### Task to carry out
Exact reproduction of the listing is required. Pictures are not reproduced.

### Provided information
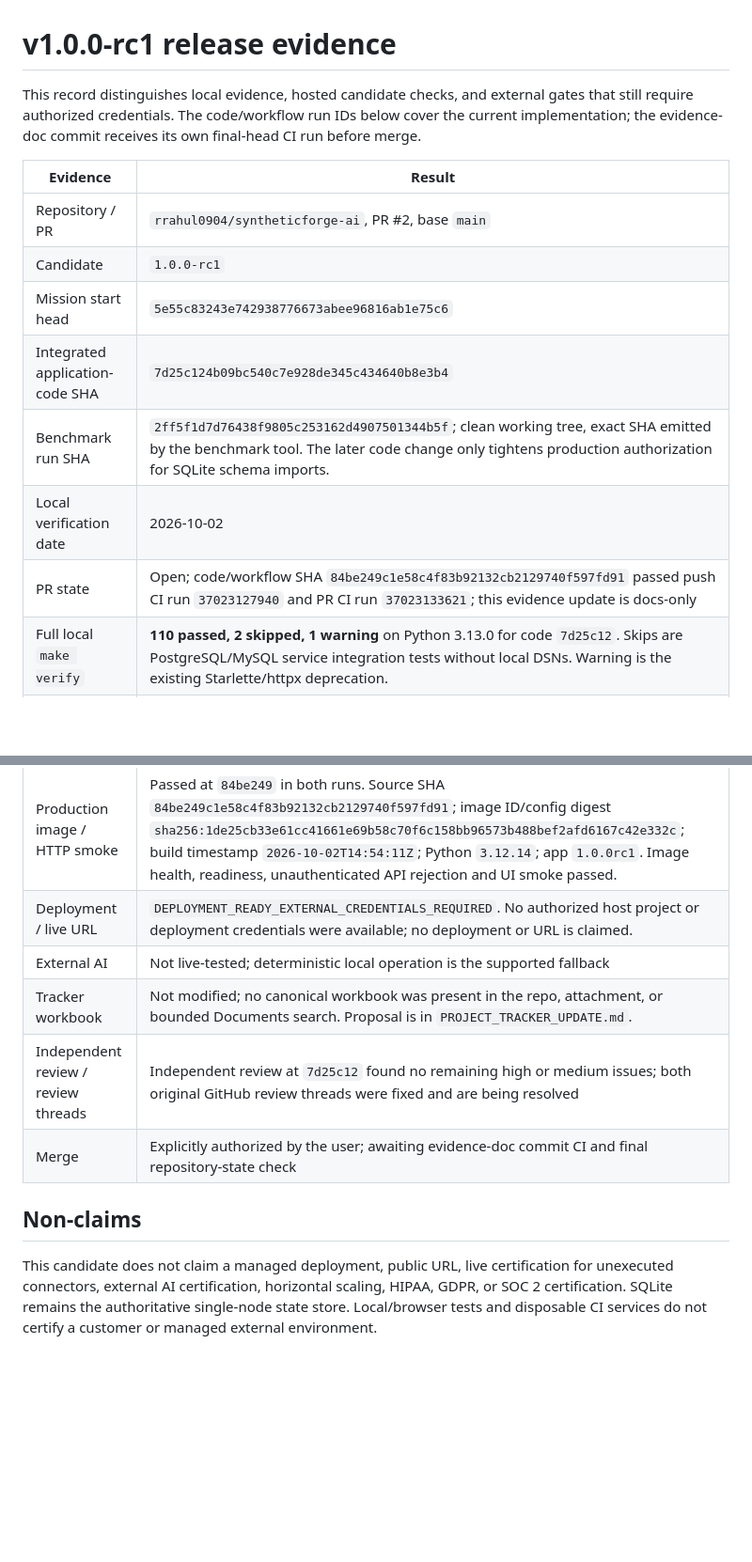
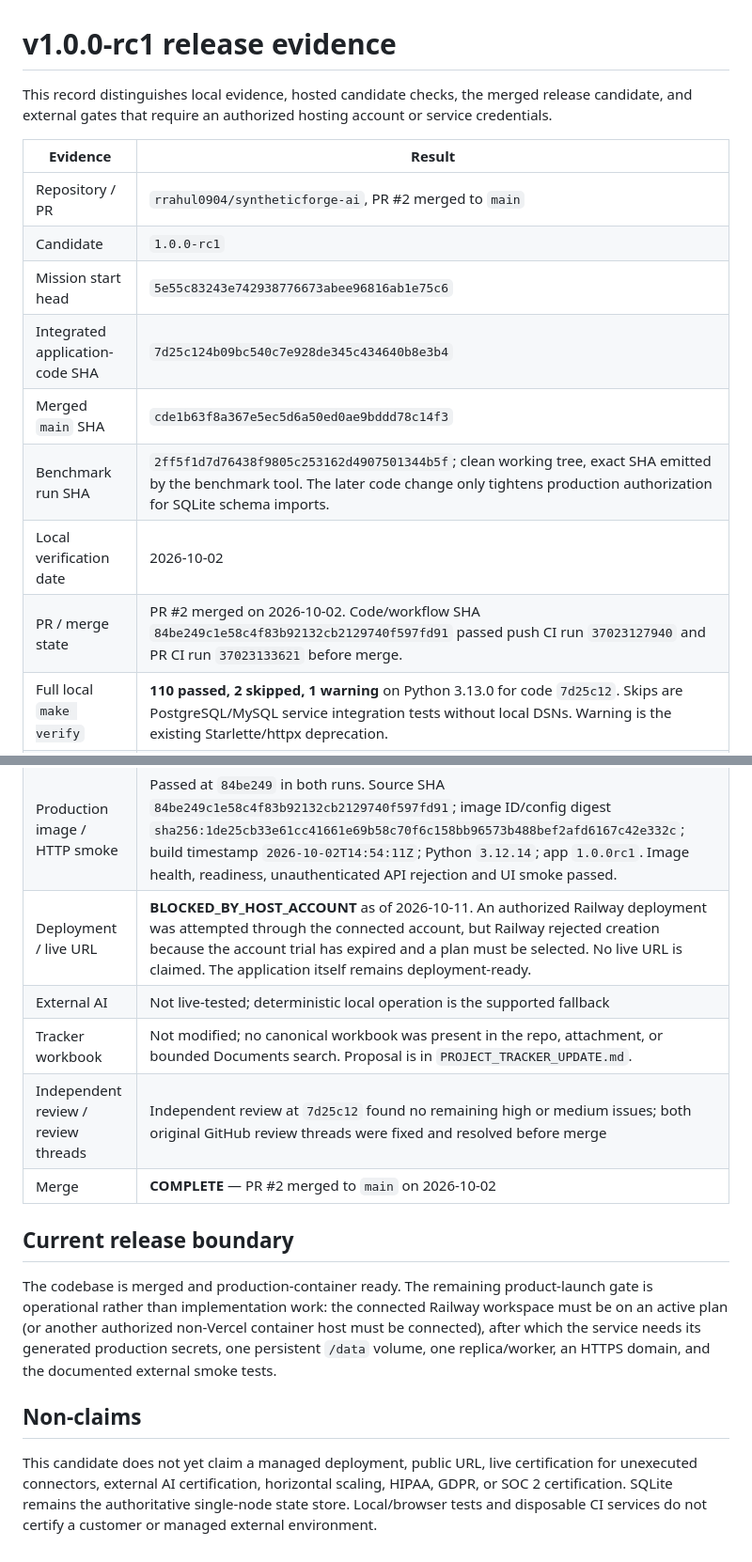
Before and after one commit to rrahul0904/syntheticforge-ai, a Markdown page: docs/V1_RELEASE_EVIDENCE.md, 2 parts joined by grey strips. Shown at 94% size. Rendered like a GitHub page; blank space fills up the shorter version.

Commit message:
docs: record merged release and Railway deployment blocker

```diff
--- a/docs/V1_RELEASE_EVIDENCE.md
+++ b/docs/V1_RELEASE_EVIDENCE.md
@@ -1,16 +1,17 @@
 # v1.0.0-rc1 release evidence
 
-This record distinguishes local evidence, hosted candidate checks, and external gates that still require authorized credentials. The code/workflow run IDs below cover the current implementation; the evidence-doc commit receives its own final-head CI run before merge.
+This record distinguishes local evidence, hosted candidate checks, the merged release candidate, and external gates that require an authorized hosting account or service credentials.
 
 | Evidence | Result |
 |---|---|
-| Repository / PR | `rrahul0904/syntheticforge-ai`, PR #2, base `main` |
+| Repository / PR | `rrahul0904/syntheticforge-ai`, PR #2 merged to `main` |
 | Candidate | `1.0.0-rc1` |
 | Mission start head | `5e55c83243e742938776673abee96816ab1e75c6` |
 | Integrated application-code SHA | `7d25c124b09bc540c7e928de345c434640b8e3b4` |
+| Merged `main` SHA | `cde1b63f8a367e5ec5d6a50ed0ae9bddd78c14f3` |
 | Benchmark run SHA | `2ff5f1d7d76438f9805c253162d4907501344b5f`; clean working tree, exact SHA emitted by the benchmark tool. The later code change only tightens production authorization for SQLite schema imports. |
 | Local verification date | 2026-10-02 |
-| PR state | Open; code/workflow SHA `84be249c1e58c4f83b92132cb2129740f597fd91` passed push CI run `37023127940` and PR CI run `37023133621`; this evidence update is docs-only |
+| PR / merge state | PR #2 merged on 2026-10-02. Code/workflow SHA `84be249c1e58c4f83b92132cb2129740f597fd91` passed push CI run `37023127940` and PR CI run `37023133621` before merge. |
 | Full local `make verify` | **110 passed, 2 skipped, 1 warning** on Python 3.13.0 for code `7d25c12`. Skips are PostgreSQL/MySQL service integration tests without local DSNs. Warning is the existing Starlette/httpx deprecation. |
 | Compile / JS / shell / CLI | Passed through `make verify`: Python `compileall`, bundled Node `--check`, shell syntax, and CLI help |
 | SQLite source-to-target | Passed: 2 source tables, 50 generated rows, validation 100.0, target counts 25/25, zero broken FKs, source unchanged |
@@ -27,12 +28,16 @@ This record distinguishes local evidence, hosted candidate checks, and external
 | 1M benchmark | Passed at `2ff5f1d`: 1,000,000 NDJSON rows, seed 2026, batch 10,000; 9.011902 s; 110,964.36 rows/s; peak RSS 40,247,296 bytes / 38.38 MiB; output 54,809,396 bytes; Python 3.13.0, macOS 26.5.2, x86_64, 12 CPUs. |
 | Dependency audit / secret scan | `pip-audit -r requirements-prod.lock` and Gitleaks passed at `84be249` in push run `37023127940` and PR run `37023133621` |
 | Production image / HTTP smoke | Passed at `84be249` in both runs. Source SHA `84be249c1e58c4f83b92132cb2129740f597fd91`; image ID/config digest `sha256:1de25cb33e61cc41661e69b58c70f6c158bb96573b488bef2afd6167c42e332c`; build timestamp `2026-10-02T14:54:11Z`; Python `3.12.14`; app `1.0.0rc1`. Image health, readiness, unauthenticated API rejection and UI smoke passed. |
-| Deployment / live URL | `DEPLOYMENT_READY_EXTERNAL_CREDENTIALS_REQUIRED`. No authorized host project or deployment credentials were available; no deployment or URL is claimed. |
+| Deployment / live URL | **BLOCKED_BY_HOST_ACCOUNT** as of 2026-10-11. An authorized Railway deployment was attempted through the connected account, but Railway rejected creation because the account trial has expired and a plan must be selected. No live URL is claimed. The application itself remains deployment-ready. |
 | External AI | Not live-tested; deterministic local operation is the supported fallback |
 | Tracker workbook | Not modified; no canonical workbook was present in the repo, attachment, or bounded Documents search. Proposal is in `PROJECT_TRACKER_UPDATE.md`. |
-| Independent review / review threads | Independent review at `7d25c12` found no remaining high or medium issues; both original GitHub review threads were fixed and are being resolved |
-| Merge | Explicitly authorized by the user; awaiting evidence-doc commit CI and final repository-state check |
+| Independent review / review threads | Independent review at `7d25c12` found no remaining high or medium issues; both original GitHub review threads were fixed and resolved before merge |
+| Merge | **COMPLETE** — PR #2 merged to `main` on 2026-10-02 |
+
+## Current release boundary
+
+The codebase is merged and production-container ready. The remaining product-launch gate is operational rather than implementation work: the connected Railway workspace must be on an active plan (or another authorized non-Vercel container host must be connected), after which the service needs its generated production secrets, one persistent `/data` volume, one replica/worker, an HTTPS domain, and the documented external smoke tests.
 
 ## Non-claims
 
-This candidate does not claim a managed deployment, public URL, live certification for unexecuted connectors, external AI certification, horizontal scaling, HIPAA, GDPR, or SOC 2 certification. SQLite remains the authoritative single-node state store. Local/browser tests and disposable CI services do not certify a customer or managed external environment.
+This candidate does not yet claim a managed deployment, public URL, live certification for unexecuted connectors, external AI certification, horizontal scaling, HIPAA, GDPR, or SOC 2 certification. SQLite remains the authoritative single-node state store. Local/browser tests and disposable CI services do not certify a customer or managed external environment.
```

### Task solution
Before and after one commit to rrahul0904/syntheticforge-ai, a Markdown page: docs/V1_RELEASE_EVIDENCE.md, 2 parts joined by grey strips. Shown at 94% size. Rendered like a GitHub page; blank space fills up the shorter version.

Commit message:
docs: record merged release and Railway deployment blocker

```diff
--- a/docs/V1_RELEASE_EVIDENCE.md
+++ b/docs/V1_RELEASE_EVIDENCE.md
@@ -1,16 +1,17 @@
 # v1.0.0-rc1 release evidence
 
-This record distinguishes local evidence, hosted candidate checks, and external gates that still require authorized credentials. The code/workflow run IDs below cover the current implementation; the evidence-doc commit receives its own final-head CI run before merge.
+This record distinguishes local evidence, hosted candidate checks, the merged release candidate, and external gates that require an authorized hosting account or service credentials.
 
 | Evidence | Result |
 |---|---|
-| Repository / PR | `rrahul0904/syntheticforge-ai`, PR #2, base `main` |
+| Repository / PR | `rrahul0904/syntheticforge-ai`, PR #2 merged to `main` |
 | Candidate | `1.0.0-rc1` |
 | Mission start head | `5e55c83243e742938776673abee96816ab1e75c6` |
 | Integrated application-code SHA | `7d25c124b09bc540c7e928de345c434640b8e3b4` |
+| Merged `main` SHA | `cde1b63f8a367e5ec5d6a50ed0ae9bddd78c14f3` |
 | Benchmark run SHA | `2ff5f1d7d76438f9805c253162d4907501344b5f`; clean working tree, exact SHA emitted by the benchmark tool. The later code change only tightens production authorization for SQLite schema imports. |
 | Local verification date | 2026-10-02 |
-| PR state | Open; code/workflow SHA `84be249c1e58c4f83b92132cb2129740f597fd91` passed push CI run `37023127940` and PR CI run `37023133621`; this evidence update is docs-only |
+| PR / merge state | PR #2 merged on 2026-10-02. Code/workflow SHA `84be249c1e58c4f83b92132cb2129740f597fd91` passed push CI run `37023127940` and PR CI run `37023133621` before merge. |
 | Full local `make verify` | **110 passed, 2 skipped, 1 warning** on Python 3.13.0 for code `7d25c12`. Skips are PostgreSQL/MySQL service integration tests without local DSNs. Warning is the existing Starlette/httpx deprecation. |
 | Compile / JS / shell / CLI | Passed through `make verify`: Python `compileall`, bundled Node `--check`, shell syntax, and CLI help |
 | SQLite source-to-target | Passed: 2 source tables, 50 generated rows, validation 100.0, target counts 25/25, zero broken FKs, source unchanged |
@@ -27,12 +28,16 @@ This record distinguishes local evidence, hosted candidate checks, and external
 | 1M benchmark | Passed at `2ff5f1d`: 1,000,000 NDJSON rows, seed 2026, batch 10,000; 9.011902 s; 110,964.36 rows/s; peak RSS 40,247,296 bytes / 38.38 MiB; output 54,809,396 bytes; Python 3.13.0, macOS 26.5.2, x86_64, 12 CPUs. |
 | Dependency audit / secret scan | `pip-audit -r requirements-prod.lock` and Gitleaks passed at `84be249` in push run `37023127940` and PR run `37023133621` |
 | Production image / HTTP smoke | Passed at `84be249` in both runs. Source SHA `84be249c1e58c4f83b92132cb2129740f597fd91`; image ID/config digest `sha256:1de25cb33e61cc41661e69b58c70f6c158bb96573b488bef2afd6167c42e332c`; build timestamp `2026-10-02T14:54:11Z`; Python `3.12.14`; app `1.0.0rc1`. Image health, readiness, unauthenticated API rejection and UI smoke passed. |
-| Deployment / live URL | `DEPLOYMENT_READY_EXTERNAL_CREDENTIALS_REQUIRED`. No authorized host project or deployment credentials were available; no deployment or URL is claimed. |
+| Deployment / live URL | **BLOCKED_BY_HOST_ACCOUNT** as of 2026-10-11. An authorized Railway deployment was attempted through the connected account, but Railway rejected creation because the account trial has expired and a plan must be selected. No live URL is claimed. The application itself remains deployment-ready. |
 | External AI | Not live-tested; deterministic local operation is the supported fallback |
 | Tracker workbook | Not modified; no canonical workbook was present in the repo, attachment, or bounded Documents search. Proposal is in `PROJECT_TRACKER_UPDATE.md`. |
-| Independent review / review threads | Independent review at `7d25c12` found no remaining high or medium issues; both original GitHub review threads were fixed and are being resolved |
-| Merge | Explicitly authorized by the user; awaiting evidence-doc commit CI and final repository-state check |
+| Independent review / review threads | Independent review at `7d25c12` found no remaining high or medium issues; both original GitHub review threads were fixed and resolved before merge |
+| Merge | **COMPLETE** — PR #2 merged to `main` on 2026-10-02 |
+
+## Current release boundary
+
+The codebase is merged and production-container ready. The remaining product-launch gate is operational rather than implementation work: the connected Railway workspace must be on an active plan (or another authorized non-Vercel container host must be connected), after which the service needs its generated production secrets, one persistent `/data` volume, one replica/worker, an HTTPS domain, and the documented external smoke tests.
 
 ## Non-claims
 
-This candidate does not claim a managed deployment, public URL, live certification for unexecuted connectors, external AI certification, horizontal scaling, HIPAA, GDPR, or SOC 2 certification. SQLite remains the authoritative single-node state store. Local/browser tests and disposable CI services do not certify a customer or managed external environment.
+This candidate does not yet claim a managed deployment, public URL, live certification for unexecuted connectors, external AI certification, horizontal scaling, HIPAA, GDPR, or SOC 2 certification. SQLite remains the authoritative single-node state store. Local/browser tests and disposable CI services do not certify a customer or managed external environment.
```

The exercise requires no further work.